More On Legal & Compliancefrom The Advisor's Professional Library
- Trading Practices and Errors When SEC-registered investment advisors conduct annual audits of firm policies and procedures, they should pay close attention to trading practices. Though usually not required to, state-registered advisors should look at their trading practices and revise policies that do not fully protect clients.
- Meeting and Exceeding Clients and Regulators’ Expectations Although it can be difficult, there are ways for RIAs to meet or exceed client expectations, increase customer satisfaction, and help firms retain current clients and attract new ones.
The House Financial Services Committee passed on August 3 the Terrorism Risk Insurance Revision and Extension Act of 2007 (H.R. 2761), which will extend the Terrorism Risk Insurance Act (TRIA) by 15 years and may help spur the further development of a private market for terrorism risk insurance.

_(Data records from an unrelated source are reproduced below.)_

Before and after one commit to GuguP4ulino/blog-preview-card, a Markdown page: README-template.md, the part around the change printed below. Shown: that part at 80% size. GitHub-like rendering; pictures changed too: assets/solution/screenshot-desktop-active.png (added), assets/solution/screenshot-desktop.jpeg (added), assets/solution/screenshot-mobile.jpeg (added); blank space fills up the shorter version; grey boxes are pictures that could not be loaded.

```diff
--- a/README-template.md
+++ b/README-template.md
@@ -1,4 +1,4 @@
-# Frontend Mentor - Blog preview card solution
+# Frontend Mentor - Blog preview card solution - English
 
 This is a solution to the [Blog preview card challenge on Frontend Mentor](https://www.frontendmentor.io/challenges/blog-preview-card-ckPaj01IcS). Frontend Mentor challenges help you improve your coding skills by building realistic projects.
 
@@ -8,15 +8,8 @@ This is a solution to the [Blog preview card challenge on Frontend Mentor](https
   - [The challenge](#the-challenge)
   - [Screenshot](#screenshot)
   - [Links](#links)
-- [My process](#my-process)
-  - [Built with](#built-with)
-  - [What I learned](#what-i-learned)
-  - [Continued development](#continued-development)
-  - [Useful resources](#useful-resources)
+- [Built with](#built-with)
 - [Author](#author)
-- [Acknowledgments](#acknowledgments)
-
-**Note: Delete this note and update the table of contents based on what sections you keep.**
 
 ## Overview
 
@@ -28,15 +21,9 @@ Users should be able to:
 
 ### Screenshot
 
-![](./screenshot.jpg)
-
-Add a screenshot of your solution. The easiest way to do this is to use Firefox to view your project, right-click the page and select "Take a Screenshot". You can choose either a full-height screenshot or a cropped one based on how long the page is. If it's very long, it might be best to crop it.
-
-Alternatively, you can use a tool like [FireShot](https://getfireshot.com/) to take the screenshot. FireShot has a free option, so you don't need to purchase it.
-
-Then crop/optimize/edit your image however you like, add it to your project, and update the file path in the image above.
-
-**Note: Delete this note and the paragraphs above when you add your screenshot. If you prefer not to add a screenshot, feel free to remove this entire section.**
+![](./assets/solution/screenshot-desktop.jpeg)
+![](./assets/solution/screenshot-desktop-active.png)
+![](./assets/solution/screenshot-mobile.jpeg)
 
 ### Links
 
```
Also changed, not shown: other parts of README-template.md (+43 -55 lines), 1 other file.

After the attacks of 9/11, many insurance companies excluded terrorism events from their insurance policies. As a result, Congress passed TRIA in 2002 as a temporary three-year program, which created federal protection from against terrorism related losses. In 2005, the measure was extended to 2007, and will expire at the end of this year if no action is taken.
According to a House release announcing the extension of TRIA, while TRIA has kept terrorism insurance affordable, the most recent report by the President's Working Group on Financial Markets found that a private market for terrorism reinsurance in virtually nonexistent--especially with regard to nuclear, biological, chemical, and radiological acts.
Besides extending the Act for 15 years, H.R. 2761 would also change TRIA's definition to include domestic terrorism; set the program trigger at $50 million; add group life insurance to the lines of insurance for which terrorism coverage must be available; and decrease deductibles for terrorist attacks of more than $1 billion and decrease the trigger after such events.